Gradually but inexorably, the nature of the American Jewish attachment to Israel began to change, to become more and more the province of the Orthodox. I do not begrudge the Orthodox their dominance. They didn’t steal Zionism from anyone. To a certain degree, non-Orthodox Jews have abdicated it. Regardless, the net effect is clear. Survey data tells us that Orthodox Jews in this country are twice as likely as Conservative Jews, four times as likely as Reform Jews, and eight times as likely as unaffiliated Jews to have a deep, ongoing relationship with Israel — meaning repeated visits, time spent studying there, friends and family living there. In particular, the “gap year” between graduating from high school and entering college, which often involves study at a yeshiva somewhere in the occupied territories, has bred a deeper affiliation with the Greater Israel of the settlement project.
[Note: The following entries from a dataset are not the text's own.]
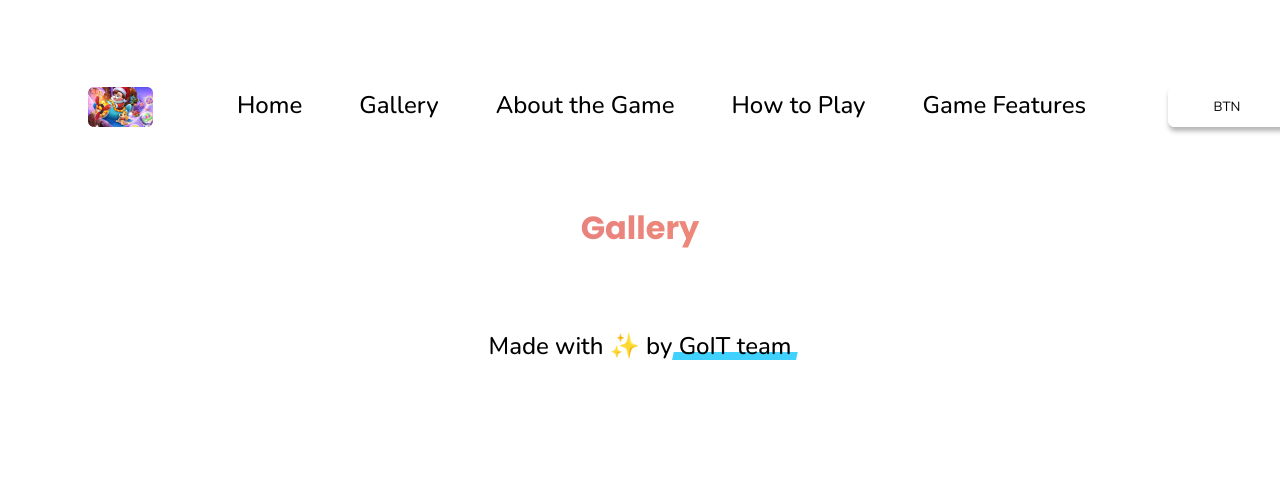
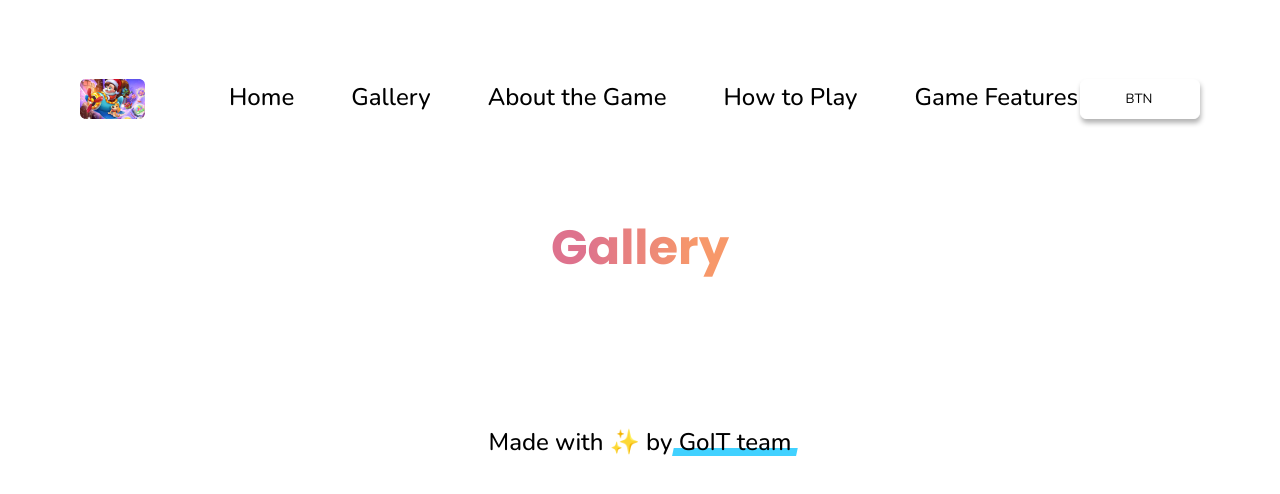
Before and after one commit to vitayusko/Puppy-Diary-Epic-Match-3, a website built with Vite: page src/index.html in a window 1280 px wide. Built offline with nearby package versions, Linux system fonts and the light colour scheme.

Commit message:
some basic styles changed and layout for gallery section added

```diff
--- a/src/css/base.css
+++ b/src/css/base.css
@@ -14,14 +14,28 @@
   -webkit-text-size-adjust: 100%;
 }
 
-body {
+body,
+main {
   display: flex;
   flex-direction: column;
+  margin: 0 auto;
 }
 
 h2 {
   font-family: Poppins;
-  font-size: 48px;
+  font-size: 32px;
   font-style: normal;
   font-weight: 700;
 }
+
+p,
+h1,
+h2 {
+  text-align: center;
+}
+
+@media screen and (min-width: 1200px) {
+  h2 {
+    font-size: 48px;
+  }
+}
--- a/src/css/container.css
+++ b/src/css/container.css
@@ -1,7 +1,7 @@
 /* Styles for Mobile devices */
 .container {
   min-width: 320px;
-  max-width: 320px;
+  max-width: 375px;
   margin: 0 auto;
   padding: 54px 0;
 }
@@ -17,7 +17,7 @@
 @media only screen and (min-width: 1200px) {
   .container {
     max-width: 1200px;
-    min-width: 1200px;
+    /* min-width: 1200px; */
     padding: 56px 0;
   }
 }
--- a/src/css/gallery.css
+++ b/src/css/gallery.css
@@ -1,10 +1,30 @@
+.gallery-container {
+  margin: 16px 0 64px;
+  min-width: 320px;
+  max-width: 375px;
+  display: flex;
+  flex-direction: column;
+  justify-content: center;
+  align-items: center;
+}
+
 .title {
-  text-align: center;
-  /* font-family: Poppins; */
-  font-size: 32px;
-  /* font-weight: 700; */
   background: linear-gradient(90deg, #de728d 19.01%, #f7986a 80.99%);
   background-clip: text;
   -webkit-background-clip: text;
   -webkit-text-fill-color: transparent;
 }
+
+.gallery-wrapper {
+  display: inline-flex;
+  align-items: center;
+  gap: 24px;
+  overflow: hidden;
+}
+
+@media screen and (min-width: 1200px) {
+  .gallery-container {
+    /* margin: 16px 0 64px; */
+    max-width: 1200px;
+  }
+}
```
In that alignment, America’s centrist and Modern Orthodox are the brethren of Israel’s religious nationalists. This attachment of American Jews to Israel in this very selective way has had tremendous — and, by my lights, catastrophic — consequences for Jewish unity in both America and Israel. In wave after wave of the past 30 years, the Zionist consensus between Jews in the United States and Israel has cracked. In the first intifada of the late 1980s, for the first time since statehood, prominent mainstream American Jews, from Rabbi Arthur Hertzberg to Woody Allen, publicly criticized Israel. The first intifada also led to a moral and strategic awakening within Israel itself about how untenable an ongoing occupation would be. That realization led to the Oslo period. Yet the Oslo period, as we can now see in the fullness of time, drove the divide so deep that, of course, a pro-settlement radical assassinated Yitzhak Rabin, the prime minister who had signed the accords with Yasser Arafat.
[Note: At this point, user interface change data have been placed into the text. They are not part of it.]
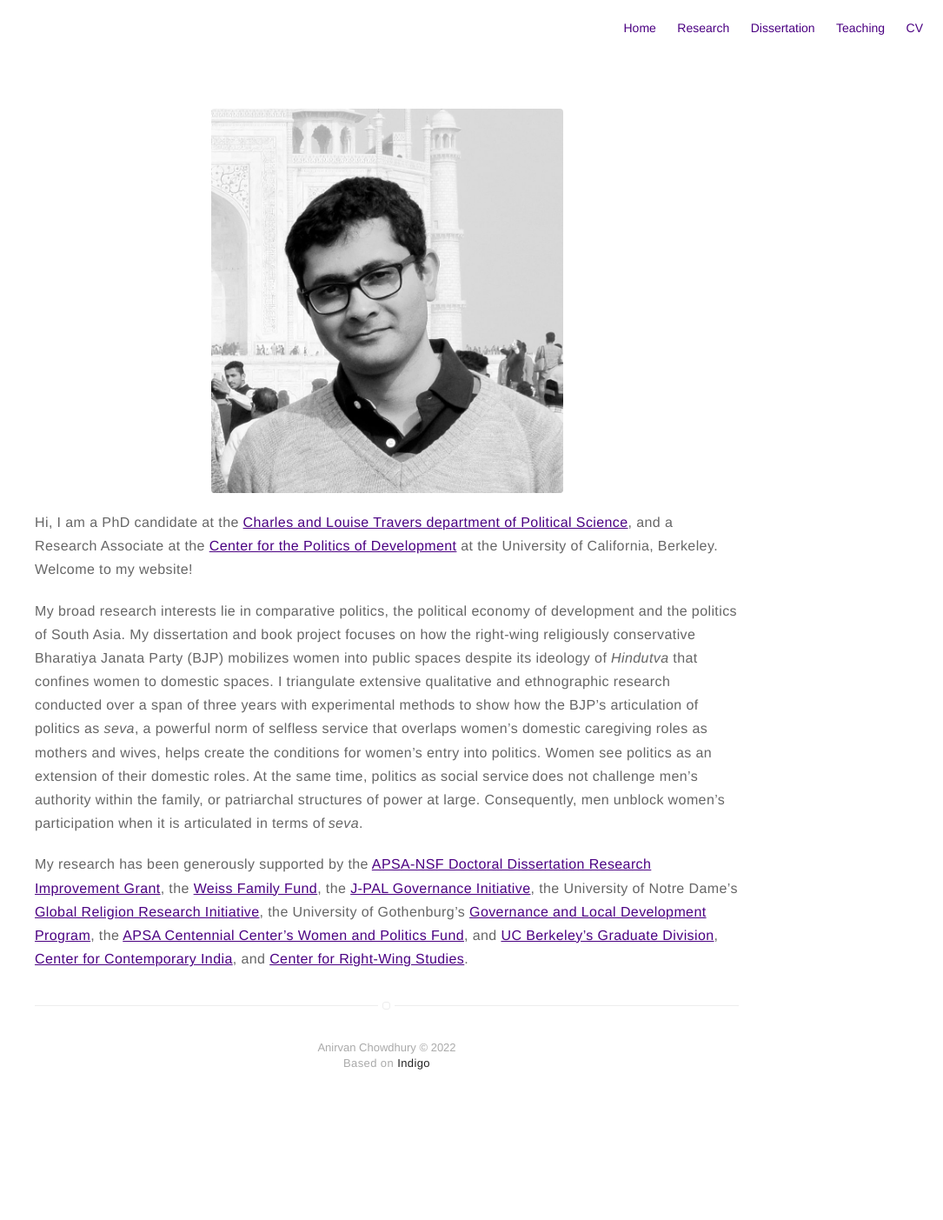
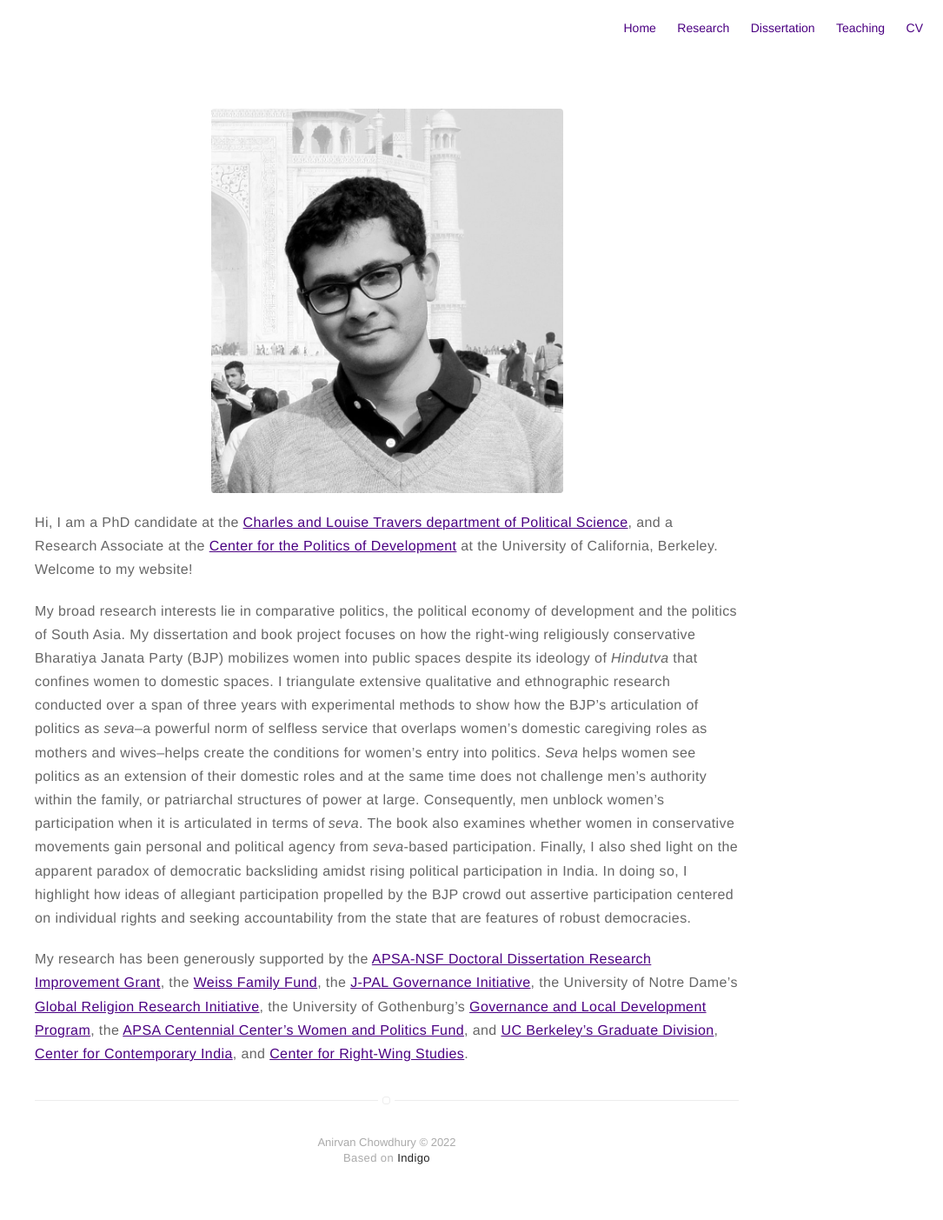
Before and after one commit to anirvanchowdhury/anirvanchowdhury.github.io, a Jekyll site: the page built from about.md, in a window 1280 px wide. Shown: the whole page at 87% size, without its empty margins (195-1280 px from the left). Built offline with Jekyll 4.4.1, drawn with Linux system fonts in a browser that asks for light colours; before the commit the page ends 1294 px from its top, so only the background shows below that.

Commit message:
Update about.md

```diff
--- a/about.md
+++ b/about.md
@@ -6,7 +6,7 @@ layout: page
 
 Hi, I am a PhD candidate at the [Charles and Louise Travers department of Political Science](http://polisci.berkeley.edu/), and a Research Associate at the [Center for the Politics of Development](http://cpd.berkeley.edu/) at the University of California, Berkeley. Welcome to my website!
 
-My broad research interests lie in comparative politics, the political economy of development and the politics of South Asia. My dissertation and book project focuses on how the right-wing religiously conservative Bharatiya Janata Party (BJP) mobilizes women into public spaces despite its ideology of _Hindutva_ that confines women to domestic spaces. I triangulate extensive qualitative and ethnographic research conducted over a span of three years with experimental methods to show how the BJP's articulation of politics as _seva_, a powerful norm of selfless service that overlaps women's domestic caregiving roles as mothers and wives, helps create the conditions for women's entry into politics. Women see politics as an extension of their domestic roles. At the same time, politics as social service does not challenge men’s authority within the family, or patriarchal structures of power at large. Consequently, men unblock women’s participation when it is articulated in terms of _seva_.
+My broad research interests lie in comparative politics, the political economy of development and the politics of South Asia. My dissertation and book project focuses on how the right-wing religiously conservative Bharatiya Janata Party (BJP) mobilizes women into public spaces despite its ideology of _Hindutva_ that confines women to domestic spaces. I triangulate extensive qualitative and ethnographic research conducted over a span of three years with experimental methods to show how the BJP's articulation of politics as _seva_--a powerful norm of selfless service that overlaps women's domestic caregiving roles as mothers and wives--helps create the conditions for women's entry into politics. _Seva_ helps women see politics as an extension of their domestic roles and at the same time does not challenge men’s authority within the family, or patriarchal structures of power at large. Consequently, men unblock women’s participation when it is articulated in terms of _seva_. The book also examines whether women in conservative movements gain personal and political agency from _seva_-based participation. Finally, I also shed light on the apparent paradox of democratic backsliding amidst rising political participation in India. In doing so, I highlight how ideas of allegiant participation propelled by the BJP crowd out assertive participation centered on individual rights and seeking accountability from the state that are features of robust democracies.
 
 My research has been generously supported by the [APSA-NSF Doctoral Dissertation Research Improvement Grant](https://www.apsanet.org/ddrig), the [Weiss Family Fund](https://bfi.uchicago.edu/the-weiss-fund/), the [J-PAL Governance Initiative](https://www.povertyactionlab.org/initiative/governance-initiative), the University of Notre Dame's [Global Religion Research Initiative](https://grri.nd.edu/), the University of Gothenburg's [Governance and Local Development Program](https://gld.gu.se/), the [APSA Centennial Center's Women and Politics Fund](https://connect.apsanet.org/centennialcenter/research-grants/), and [UC Berkeley's Graduate Division](https://grad.berkeley.edu/), [Center for Contemporary India](https://indiacenter.berkeley.edu/), and [Center for Right-Wing Studies](https://crws.berkeley.edu/).
 
```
In the Israel election less than a year after Rabin’s assassination, the American partisan divide began to map itself onto Israeli politics.